**Task instructions**
Omit the pictures found among the records and print everything else exactly as it stands.
------------
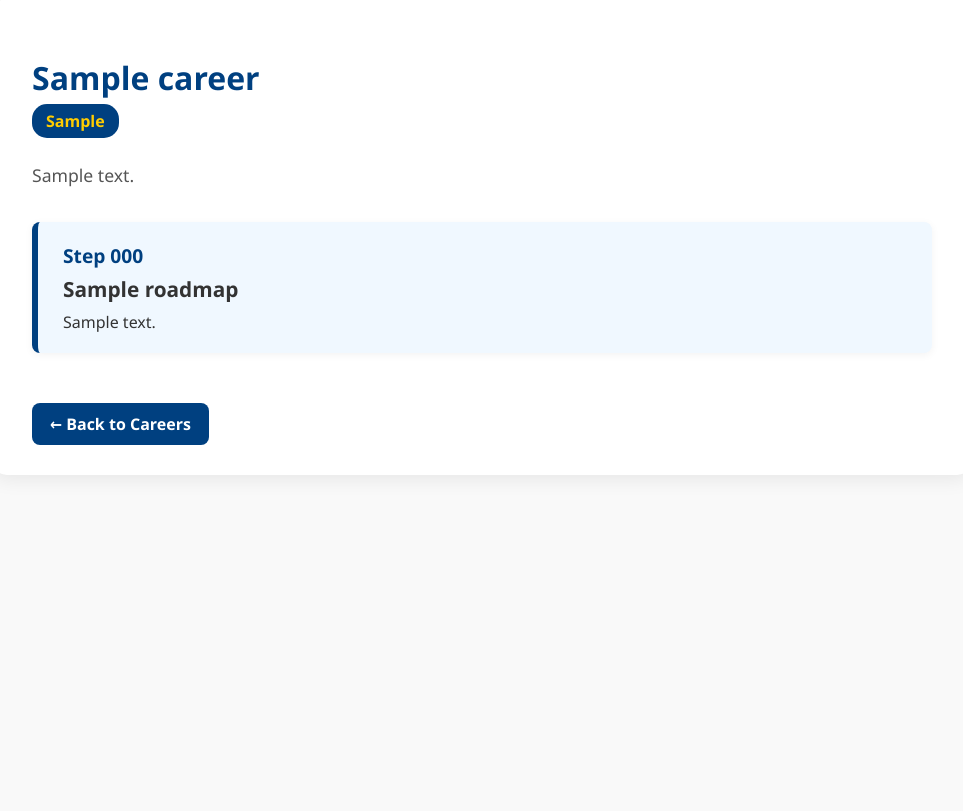
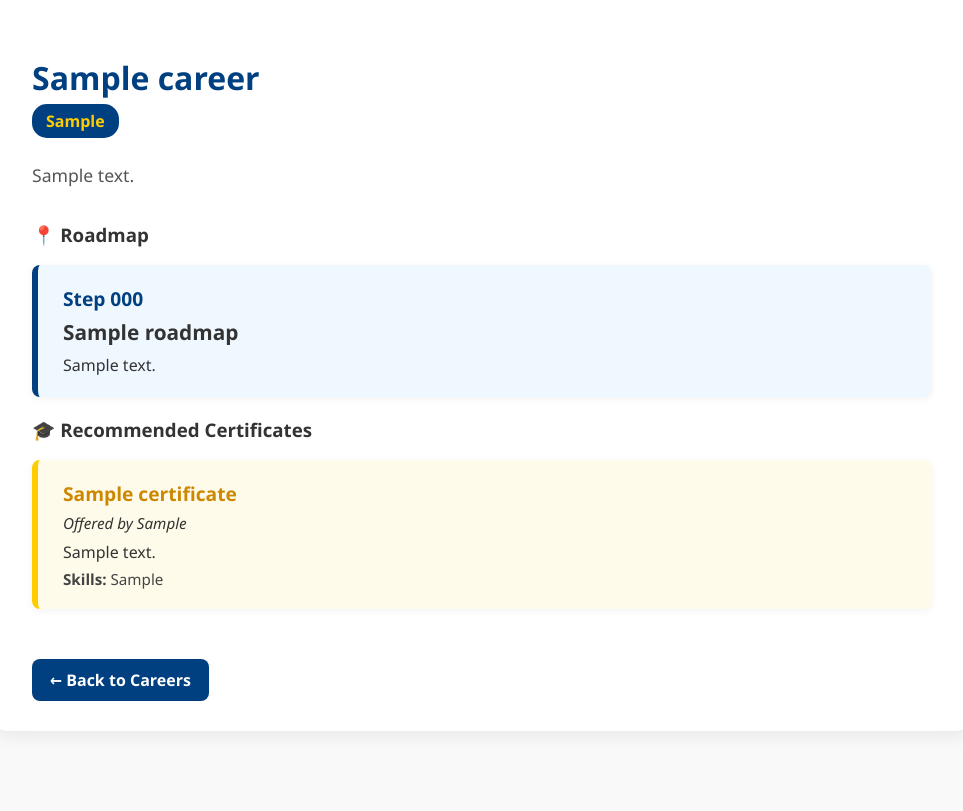
Before and after one commit to yohaneeeE/eMentor, a PHP site: page /ocrPredict/career-roadmap.php?career_id=1 in a window 1280 px wide. Shown: the part 134-945 px from the top of the page, without its empty margins (158-1121 px from the left). Before the commit the page ends 579 px from the top, so only its background shows below. Run offline with PHP 8.4, Linux system fonts and the light colour scheme; tables that the repository leaves empty or names only in its code hold one stand-in row (values such as "Sample post").

Commit message:
roadmap_map

```diff
--- a/career-roadmap.php
+++ b/career-roadmap.php
@@ -1,7 +1,17 @@
 <?php
 session_start();
 
-include 'db_connect.php';
+// DB connection (adjust as needed)
+$servername = "localhost";
+$dbusername = "root";
+$dbpassword = "";
+$dbname = "careerguidance";
+
+$conn = new mysqli($servername, $dbusername, $dbpassword, $dbname, 3307);
+if ($conn->connect_error) {
+    die("Connection failed: " . $conn->connect_error);
+}
+
 // Get career_id from GET, validate
 if (!isset($_GET['career_id']) || !is_numeric($_GET['career_id'])) {
     die("Invalid career ID.");
@@ -31,8 +41,20 @@ while ($row = $roadmap_result->fetch_assoc()) {
     $roadmap_steps[] = $row;
 }
 $stmt->close();
+
+// Fetch certificates for this career
+$stmt = $conn->prepare("SELECT certificate_title, provider, description, skills FROM certificates WHERE career_id = ?");
+$stmt->bind_param("i", $career_id);
+$stmt->execute();
+$cert_result = $stmt->get_result();
+
+$certificates = [];
+while ($row = $cert_result->fetch_assoc()) {
+    $certificates[] = $row;
+}
+$stmt->close();
+
 $conn->close();
-
 ?>
 
 <!DOCTYPE html>
@@ -112,6 +134,32 @@ $conn->close();
         color: #333;
         line-height: 1.4;
     }
+    .certificate {
+        background: #fffbea;
+        border-left: 6px solid #ffcc00;
+        padding: 20px 25px;
+        margin-bottom: 20px;
+        border-radius: 8px;
+        box-shadow: 0 2px 8px rgba(0,0,0,0.05);
+    }
+    .cert-title {
+        font-weight: 600;
+        font-size: 1.2rem;
+        color: #cc8800;
+        margin-bottom: 6px;
+    }
+    .cert-provider {
+        font-size: 0.95rem;
+        font-style: italic;
+        margin-bottom: 8px;
+    }
+    .cert-description {
+        margin-bottom: 6px;
+    }
+    .cert-skills {
+        font-size: 0.95rem;
+        color: #444;
+    }
     a.back-link {
         display: inline-block;
         margin-top: 30px;
@@ -139,6 +187,7 @@ $conn->close();
   <div class="category"><?= htmlspecialchars($career['category']) ?></div>
   <div class="description"><?= nl2br(htmlspecialchars($career['description'])) ?></div>
 
+  <h3>📍 Roadmap</h3>
   <?php if (empty($roadmap_steps)): ?>
     <p style="color:#999; font-style: italic;">No roadmap steps available yet for this career.</p>
   <?php else: ?>
@@ -151,6 +200,20 @@ $conn->close();
     <?php endforeach; ?>
   <?php endif; ?>
 
+  <h3>🎓 Recommended Certificates</h3>
+  <?php if (empty($certificates)): ?>
+    <p style="color:#999; font-style: italic;">No certificates available yet for this career.</p>
+  <?php else: ?>
+    <?php foreach ($certificates as $cert): ?>
+      <div class="certificate">
+        <div class="cert-title"><?= htmlspecialchars($cert['certificate_title']) ?></div>
+        <div class="cert-provider">Offered by <?= htmlspecialchars($cert['provider']) ?></div>
+        <div class="cert-description"><?= nl2br(htmlspecialchars($cert['description'])) ?></div>
+        <div class="cert-skills"><strong>Skills:</strong> <?= htmlspecialchars($cert['skills']) ?></div>
+      </div>
+    <?php endforeach; ?>
+  <?php endif; ?>
+
   <a class="back-link" href="career-guidance.php">&larr; Back to Careers</a>
 </main>
 
```
Also changed, not shown: careerpath.php (+13 -5 lines).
------------
**Result of this task**
Before and after one commit to yohaneeeE/eMentor, a PHP site: page /ocrPredict/career-roadmap.php?career_id=1 in a window 1280 px wide. Shown: the part 134-945 px from the top of the page, without its empty margins (158-1121 px from the left). Before the commit the page ends 579 px from the top, so only its background shows below. Run offline with PHP 8.4, Linux system fonts and the light colour scheme; tables that the repository leaves empty or names only in its code hold one stand-in row (values such as "Sample post").

Commit message:
roadmap_map

```diff
--- a/career-roadmap.php
+++ b/career-roadmap.php
@@ -1,7 +1,17 @@
 <?php
 session_start();
 
-include 'db_connect.php';
+// DB connection (adjust as needed)
+$servername = "localhost";
+$dbusername = "root";
+$dbpassword = "";
+$dbname = "careerguidance";
+
+$conn = new mysqli($servername, $dbusername, $dbpassword, $dbname, 3307);
+if ($conn->connect_error) {
+    die("Connection failed: " . $conn->connect_error);
+}
+
 // Get career_id from GET, validate
 if (!isset($_GET['career_id']) || !is_numeric($_GET['career_id'])) {
     die("Invalid career ID.");
@@ -31,8 +41,20 @@ while ($row = $roadmap_result->fetch_assoc()) {
     $roadmap_steps[] = $row;
 }
 $stmt->close();
+
+// Fetch certificates for this career
+$stmt = $conn->prepare("SELECT certificate_title, provider, description, skills FROM certificates WHERE career_id = ?");
+$stmt->bind_param("i", $career_id);
+$stmt->execute();
+$cert_result = $stmt->get_result();
+
+$certificates = [];
+while ($row = $cert_result->fetch_assoc()) {
+    $certificates[] = $row;
+}
+$stmt->close();
+
 $conn->close();
-
 ?>
 
 <!DOCTYPE html>
@@ -112,6 +134,32 @@ $conn->close();
         color: #333;
         line-height: 1.4;
     }
+    .certificate {
+        background: #fffbea;
+        border-left: 6px solid #ffcc00;
+        padding: 20px 25px;
+        margin-bottom: 20px;
+        border-radius: 8px;
+        box-shadow: 0 2px 8px rgba(0,0,0,0.05);
+    }
+    .cert-title {
+        font-weight: 600;
+        font-size: 1.2rem;
+        color: #cc8800;
+        margin-bottom: 6px;
+    }
+    .cert-provider {
+        font-size: 0.95rem;
+        font-style: italic;
+        margin-bottom: 8px;
+    }
+    .cert-description {
+        margin-bottom: 6px;
+    }
+    .cert-skills {
+        font-size: 0.95rem;
+        color: #444;
+    }
     a.back-link {
         display: inline-block;
         margin-top: 30px;
@@ -139,6 +187,7 @@ $conn->close();
   <div class="category"><?= htmlspecialchars($career['category']) ?></div>
   <div class="description"><?= nl2br(htmlspecialchars($career['description'])) ?></div>
 
+  <h3>📍 Roadmap</h3>
   <?php if (empty($roadmap_steps)): ?>
     <p style="color:#999; font-style: italic;">No roadmap steps available yet for this career.</p>
   <?php else: ?>
@@ -151,6 +200,20 @@ $conn->close();
     <?php endforeach; ?>
   <?php endif; ?>
 
+  <h3>🎓 Recommended Certificates</h3>
+  <?php if (empty($certificates)): ?>
+    <p style="color:#999; font-style: italic;">No certificates available yet for this career.</p>
+  <?php else: ?>
+    <?php foreach ($certificates as $cert): ?>
+      <div class="certificate">
+        <div class="cert-title"><?= htmlspecialchars($cert['certificate_title']) ?></div>
+        <div class="cert-provider">Offered by <?= htmlspecialchars($cert['provider']) ?></div>
+        <div class="cert-description"><?= nl2br(htmlspecialchars($cert['description'])) ?></div>
+        <div class="cert-skills"><strong>Skills:</strong> <?= htmlspecialchars($cert['skills']) ?></div>
+      </div>
+    <?php endforeach; ?>
+  <?php endif; ?>
+
   <a class="back-link" href="career-guidance.php">&larr; Back to Careers</a>
 </main>
 
```
Also changed, not shown: careerpath.php (+13 -5 lines).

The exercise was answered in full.